If you are over 21, you can list any income to which you have a “reasonable expectation of access”. This means that in addition to your salary from your full-time job, you can include a spouse’s income (if you have access to that money), a parent’s allowances, and the income of a freelancer or contractor. parallel work. For students, income from a credit card application can even include scholarship and grant money left over after paying tuition and other school expenses.
After being approved
Two things you need to do to build your credit
Credit scores are calculated using mathematical models. The most common model, FICO, uses five main factors, each weighted differently. Two factors, payment history and amounts owed make up 65% of your credit score. This means that these two factors are the most important in building – or destroying – your credit score.
The first factor, payment history, takes into account whether you paid your bills on time. It’s a simple concept, but more than a third of your score is determined by this factor. If automatic payment is an option, take advantage of it.
The second factor, amounts owed or credit usage, accounts for thirty percent of your credit score. It’s the ratio of your total credit card debt to your total available credit (your credit limit), and you want it low. For example, having a balance of $500 while you have a credit limit of $1,000 gives you a utilization rate of 50%. There is no set number too high, but a good rule of thumb is to keep it below 30% at all times.
Never wear balance if you can avoid it
If you’ve ever heard that having a small balance on your credit card is good for your credit, know that’s a myth. There’s no upside to doing this, and the downside is that you’ll accrue interest on that balance, even if it’s tiny.
It’s best to use your credit card like a debit card, only buying things you can pay for directly. This way, you’ll never have trouble paying your bill in full each month. If you are unable to pay the entire bill, pay at least the minimum payment required by the due date. You’ll start earning interest on whatever’s left over, but it’s better than not paying anything and suffering the consequences of late payment.
Consider upgrading your credit card instead of canceling it
After using your first credit card responsibly for a while, your credit score will likely improve, qualifying you for a higher class of credit cards. What you don’t want to do is close the credit card account, as that will erase that line of credit from your credit report. Unless you are charged a fee to keep the account open, there is no reason to close it.

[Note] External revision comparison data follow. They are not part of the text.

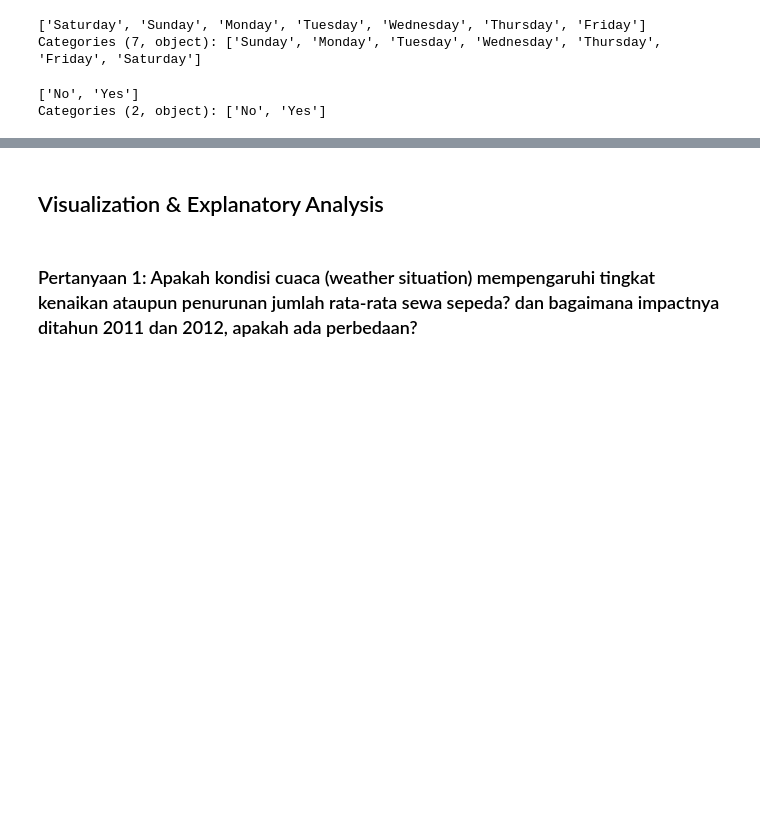
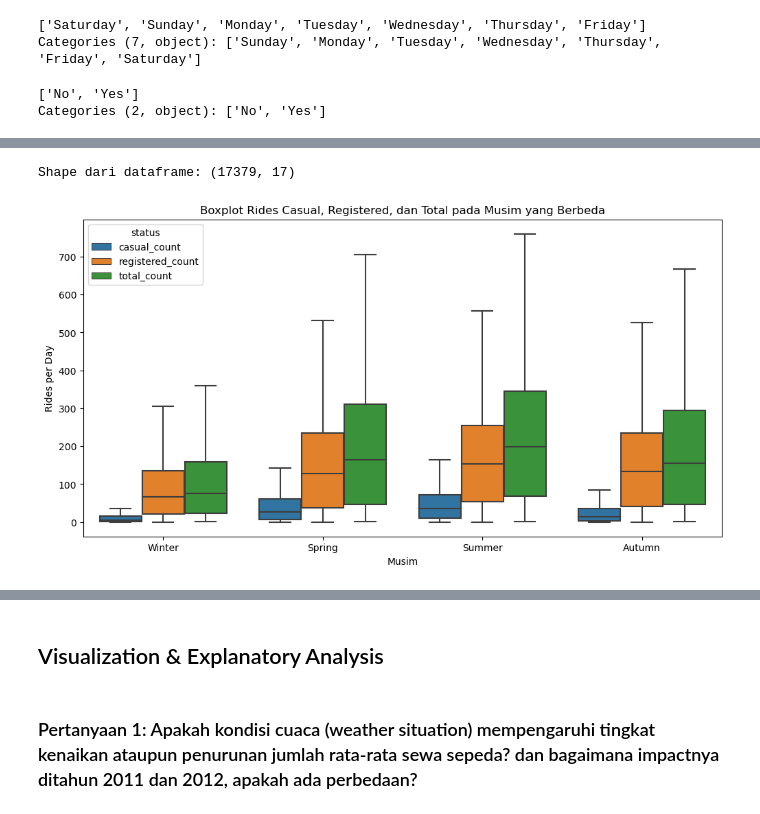
Before and after one commit to Tasyanadila/Proyek-Analisis-Data, a Jupyter notebook: Proyek Analisis Data.ipynb, the cells around one changed output, grey strips where cells are left out. Saved outputs shown, nothing was run; the diff lists cells and outputs as text; code cells hidden in the pictures; blank space fills up the shorter version.

```diff
--- a/Proyek Analisis Data.ipynb
+++ b/Proyek Analisis Data.ipynb
@@ -413,0 +295,23 @@ Categories (2, object): ['No', 'Yes']
+# %%
+# Mengecek shape dari DataFrame
+print("Shape dari dataframe:", bike_hour_df.shape)
+# %% [output]
+Shape dari dataframe: (17379, 17)
+# %%
+# memilih variables of interest
+variables_of_interest = ['season', 'temperature', 'humidity', 'windspeed', 'casual_count', 'registered_count', 'total_count']
+variable_df = bike_hour_df[variables_of_interest]
+
+# Boxplot casual, registered, dan total count di setiap musim yang berbeda
+df_ride = variable_df[['season', 'casual_count', 'registered_count', 'total_count']]
+df_ride_melted = pd.melt(df_ride, id_vars='season', var_name='status', value_name='ride_per_day')
+
+# Plot boxplot
+plt.figure(figsize=(12, 6))
+sn.boxplot(data=df_ride_melted, x='season', y='ride_per_day', hue='status', showfliers=False)
+plt.xlabel('Musim')
+plt.ylabel('Rides per Day')
+plt.title('Boxplot Rides Casual, Registered, dan Total pada Musim yang Berbeda')
+plt.show()
+# %% [output]
+[figure, added]
```
Also changed, not shown: parts of 60 cells of this notebook, 5 other files.
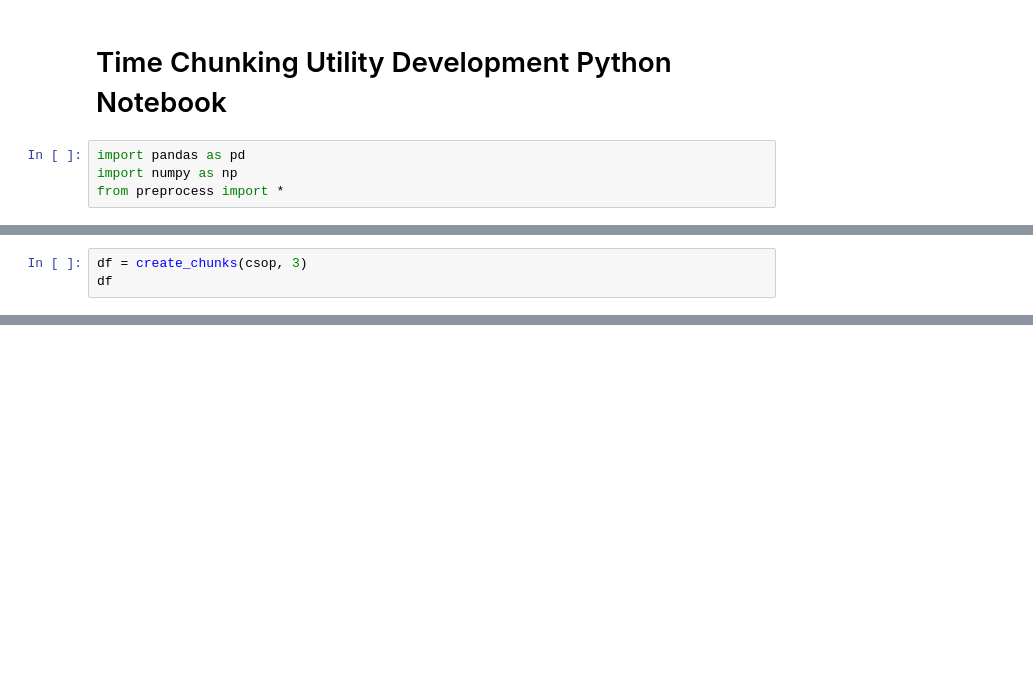
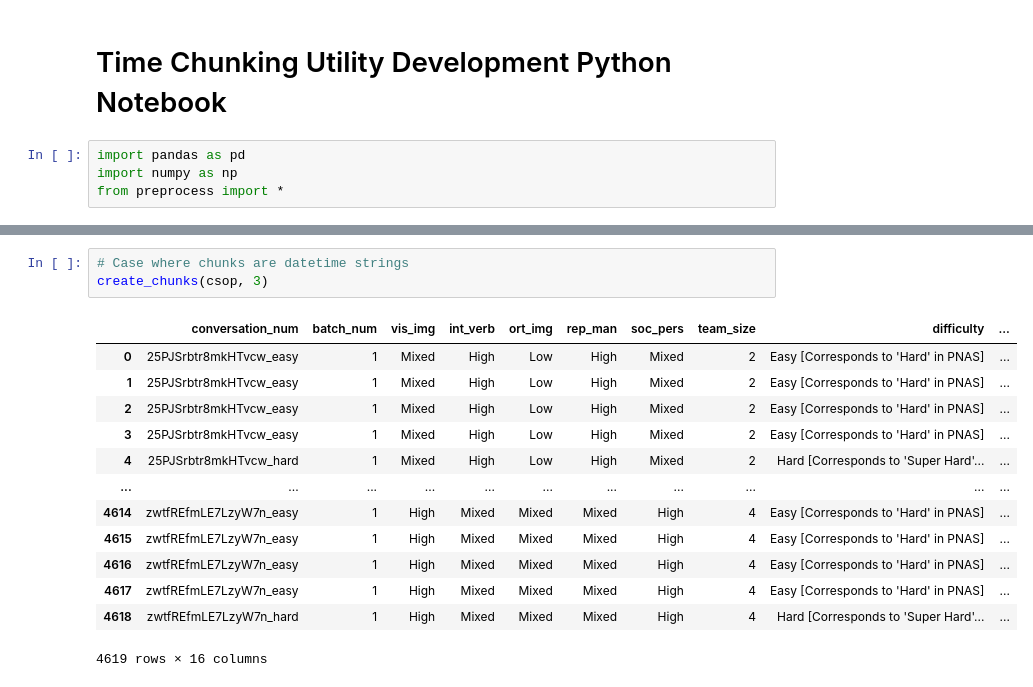
Before and after one commit to Watts-Lab/team_comm_tools, a Jupyter notebook: feature_engine/utils/time_chunking_dev.ipynb, the cells around one changed output, grey strips where cells are left out. Drawn from its saved outputs; the diff is of its cells as text; blank space fills up the shorter version.

Commit message:
emily edits to chunking utility

```diff
--- a/feature_engine/utils/time_chunking_dev.ipynb
+++ b/feature_engine/utils/time_chunking_dev.ipynb
@@ -96,3 +17,0 @@ def create_chunks(df,num_chunks):
-# %%
-df = create_chunks(csop, 3)
-df
@@ -129,0 +149,17 @@ chunk num be like 0
+# %%
+# Case where chunks are datetime strings
+create_chunks(csop, 3)
+# %% [output]
+|  | conversation_num | batch_num | vis_img | int_verb | ort_img | rep_man | soc_pers | team_size | difficulty | ... |
+| 0 | 25PJSrbtr8mkHTvcw_easy | 1 | Mixed | High | Low | High | Mixed | 2 | Easy [Corresponds to 'Hard' in PNAS] | ... |
+| 1 | 25PJSrbtr8mkHTvcw_easy | 1 | Mixed | High | Low | High | Mixed | 2 | Easy [Corresponds to 'Hard' in PNAS] | ... |
+| 2 | 25PJSrbtr8mkHTvcw_easy | 1 | Mixed | High | Low | High | Mixed | 2 | Easy [Corresponds to 'Hard' in PNAS] | ... |
+| 3 | 25PJSrbtr8mkHTvcw_easy | 1 | Mixed | High | Low | High | Mixed | 2 | Easy [Corresponds to 'Hard' in PNAS] | ... |
+| 4 | 25PJSrbtr8mkHTvcw_hard | 1 | Mixed | High | Low | High | Mixed | 2 | Hard [Corresponds to 'Super Hard'... | ... |
+| ... | ... | ... | ... | ... | ... | ... | ... | ... | ... | ... |
+| 4614 | zwtfREfmLE7LzyW7n_easy | 1 | High | Mixed | Mixed | Mixed | High | 4 | Easy [Corresponds to 'Hard' in PNAS] | ... |
+| 4615 | zwtfREfmLE7LzyW7n_easy | 1 | High | Mixed | Mixed | Mixed | High | 4 | Easy [Corresponds to 'Hard' in PNAS] | ... |
+| 4616 | zwtfREfmLE7LzyW7n_easy | 1 | High | Mixed | Mixed | Mixed | High | 4 | Easy [Corresponds to 'Hard' in PNAS] | ... |
+| 4617 | zwtfREfmLE7LzyW7n_easy | 1 | High | Mixed | Mixed | Mixed | High | 4 | Easy [Corresponds to 'Hard' in PNAS] | ... |
+| 4618 | zwtfREfmLE7LzyW7n_hard | 1 | High | Mixed | Mixed | Mixed | High | 4 | Hard [Corresponds to 'Super Hard'... | ... |
+4619 rows × 16 columns
```
Also changed, not shown: parts of 12 cells of this notebook, 2 other files.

There are two best choices. The first is to apply for whatever new credit card you want, but keep the old card open, perhaps tucking it away in your wallet. The other is to call your current credit card issuer and ask if you can upgrade to a better credit card with that same issuer. This shouldn’t require a new application or credit application. In some cases, you may even benefit from a lower interest rate or a higher credit limit.
The bottom line

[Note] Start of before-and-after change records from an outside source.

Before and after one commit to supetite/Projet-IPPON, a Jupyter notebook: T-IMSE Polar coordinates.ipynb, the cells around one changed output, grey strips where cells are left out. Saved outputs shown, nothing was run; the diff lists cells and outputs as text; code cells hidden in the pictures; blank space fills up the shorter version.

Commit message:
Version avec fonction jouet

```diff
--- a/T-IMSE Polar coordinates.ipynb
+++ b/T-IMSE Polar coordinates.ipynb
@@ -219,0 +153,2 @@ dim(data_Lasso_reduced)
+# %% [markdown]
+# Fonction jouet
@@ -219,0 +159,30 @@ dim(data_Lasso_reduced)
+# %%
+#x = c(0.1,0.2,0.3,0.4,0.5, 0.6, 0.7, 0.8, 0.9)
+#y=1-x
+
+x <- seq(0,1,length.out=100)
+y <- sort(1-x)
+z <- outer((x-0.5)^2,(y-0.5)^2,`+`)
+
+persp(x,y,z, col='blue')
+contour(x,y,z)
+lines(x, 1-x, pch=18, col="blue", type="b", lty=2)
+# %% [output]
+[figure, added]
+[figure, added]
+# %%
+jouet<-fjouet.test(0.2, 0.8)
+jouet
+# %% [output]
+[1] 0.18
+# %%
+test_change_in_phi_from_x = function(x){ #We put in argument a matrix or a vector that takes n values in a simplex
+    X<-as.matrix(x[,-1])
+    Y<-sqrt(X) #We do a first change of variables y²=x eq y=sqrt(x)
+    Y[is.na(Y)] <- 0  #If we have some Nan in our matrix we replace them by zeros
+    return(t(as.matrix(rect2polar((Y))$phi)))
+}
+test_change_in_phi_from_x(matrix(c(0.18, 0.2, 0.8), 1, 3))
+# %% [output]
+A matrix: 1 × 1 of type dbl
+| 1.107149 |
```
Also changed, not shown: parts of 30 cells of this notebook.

It can be scary to start using credit cards, but it’s also a key part of learning about credit. Start small. You might want to get a basic card with no annual fee to start with and use it for small purchases. The important thing is to build a strong payment history that will help you qualify for top rewards cards in the future.